Data items
+ + +
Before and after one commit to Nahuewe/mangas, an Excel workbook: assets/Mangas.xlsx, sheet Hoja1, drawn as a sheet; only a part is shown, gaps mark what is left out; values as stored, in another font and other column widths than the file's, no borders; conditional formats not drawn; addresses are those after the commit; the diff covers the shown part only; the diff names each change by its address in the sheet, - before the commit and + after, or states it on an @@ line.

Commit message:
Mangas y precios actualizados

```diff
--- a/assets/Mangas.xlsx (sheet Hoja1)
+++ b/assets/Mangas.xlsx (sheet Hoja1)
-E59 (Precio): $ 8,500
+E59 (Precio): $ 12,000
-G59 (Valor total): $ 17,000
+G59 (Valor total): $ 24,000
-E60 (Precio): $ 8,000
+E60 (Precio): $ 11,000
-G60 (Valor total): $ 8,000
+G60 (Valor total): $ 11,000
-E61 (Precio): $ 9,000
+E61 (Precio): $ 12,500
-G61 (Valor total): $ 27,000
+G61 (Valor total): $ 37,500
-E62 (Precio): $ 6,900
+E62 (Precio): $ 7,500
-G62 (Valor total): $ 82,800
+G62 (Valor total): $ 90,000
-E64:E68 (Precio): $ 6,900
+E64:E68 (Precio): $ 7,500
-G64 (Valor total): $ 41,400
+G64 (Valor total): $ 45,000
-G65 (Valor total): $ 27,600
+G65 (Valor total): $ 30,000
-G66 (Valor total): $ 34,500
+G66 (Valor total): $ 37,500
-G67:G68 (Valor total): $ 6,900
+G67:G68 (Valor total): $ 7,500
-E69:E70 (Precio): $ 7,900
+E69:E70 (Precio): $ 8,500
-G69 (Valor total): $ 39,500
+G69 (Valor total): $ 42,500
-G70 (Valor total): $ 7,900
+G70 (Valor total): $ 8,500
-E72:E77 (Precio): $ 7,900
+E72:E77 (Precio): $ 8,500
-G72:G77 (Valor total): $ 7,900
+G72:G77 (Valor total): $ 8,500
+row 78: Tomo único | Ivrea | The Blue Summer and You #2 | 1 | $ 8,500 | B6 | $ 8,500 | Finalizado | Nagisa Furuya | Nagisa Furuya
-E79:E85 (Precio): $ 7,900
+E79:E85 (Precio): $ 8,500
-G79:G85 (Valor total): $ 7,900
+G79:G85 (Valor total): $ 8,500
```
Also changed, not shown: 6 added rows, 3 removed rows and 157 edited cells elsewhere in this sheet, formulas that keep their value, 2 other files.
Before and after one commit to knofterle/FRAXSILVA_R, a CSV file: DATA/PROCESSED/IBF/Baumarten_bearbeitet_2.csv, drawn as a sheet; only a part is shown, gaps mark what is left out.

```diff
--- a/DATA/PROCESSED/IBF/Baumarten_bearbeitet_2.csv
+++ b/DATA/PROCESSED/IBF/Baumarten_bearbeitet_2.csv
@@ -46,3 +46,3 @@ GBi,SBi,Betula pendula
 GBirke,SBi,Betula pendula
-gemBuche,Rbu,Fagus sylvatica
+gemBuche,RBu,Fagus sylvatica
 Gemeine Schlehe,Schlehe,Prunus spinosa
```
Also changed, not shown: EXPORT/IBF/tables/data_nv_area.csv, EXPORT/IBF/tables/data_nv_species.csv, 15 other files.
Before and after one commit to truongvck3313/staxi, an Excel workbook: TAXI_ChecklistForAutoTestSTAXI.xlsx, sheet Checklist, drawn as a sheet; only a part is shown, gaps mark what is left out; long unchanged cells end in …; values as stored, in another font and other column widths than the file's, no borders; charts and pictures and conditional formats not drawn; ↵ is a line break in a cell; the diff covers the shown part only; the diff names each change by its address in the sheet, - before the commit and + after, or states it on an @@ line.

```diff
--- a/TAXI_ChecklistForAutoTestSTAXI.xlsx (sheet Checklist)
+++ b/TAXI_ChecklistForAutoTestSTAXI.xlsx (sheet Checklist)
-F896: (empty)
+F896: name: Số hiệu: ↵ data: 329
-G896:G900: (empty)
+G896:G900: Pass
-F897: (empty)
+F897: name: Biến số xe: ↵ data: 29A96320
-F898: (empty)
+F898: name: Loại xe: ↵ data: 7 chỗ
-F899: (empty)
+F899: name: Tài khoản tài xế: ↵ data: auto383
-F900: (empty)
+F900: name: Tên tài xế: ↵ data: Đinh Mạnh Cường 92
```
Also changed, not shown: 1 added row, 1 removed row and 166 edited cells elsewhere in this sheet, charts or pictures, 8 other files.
+ + +
# Work item:
Across the entries above, how many lines include the word "removed"? Give only the number.

# Exercise result:
2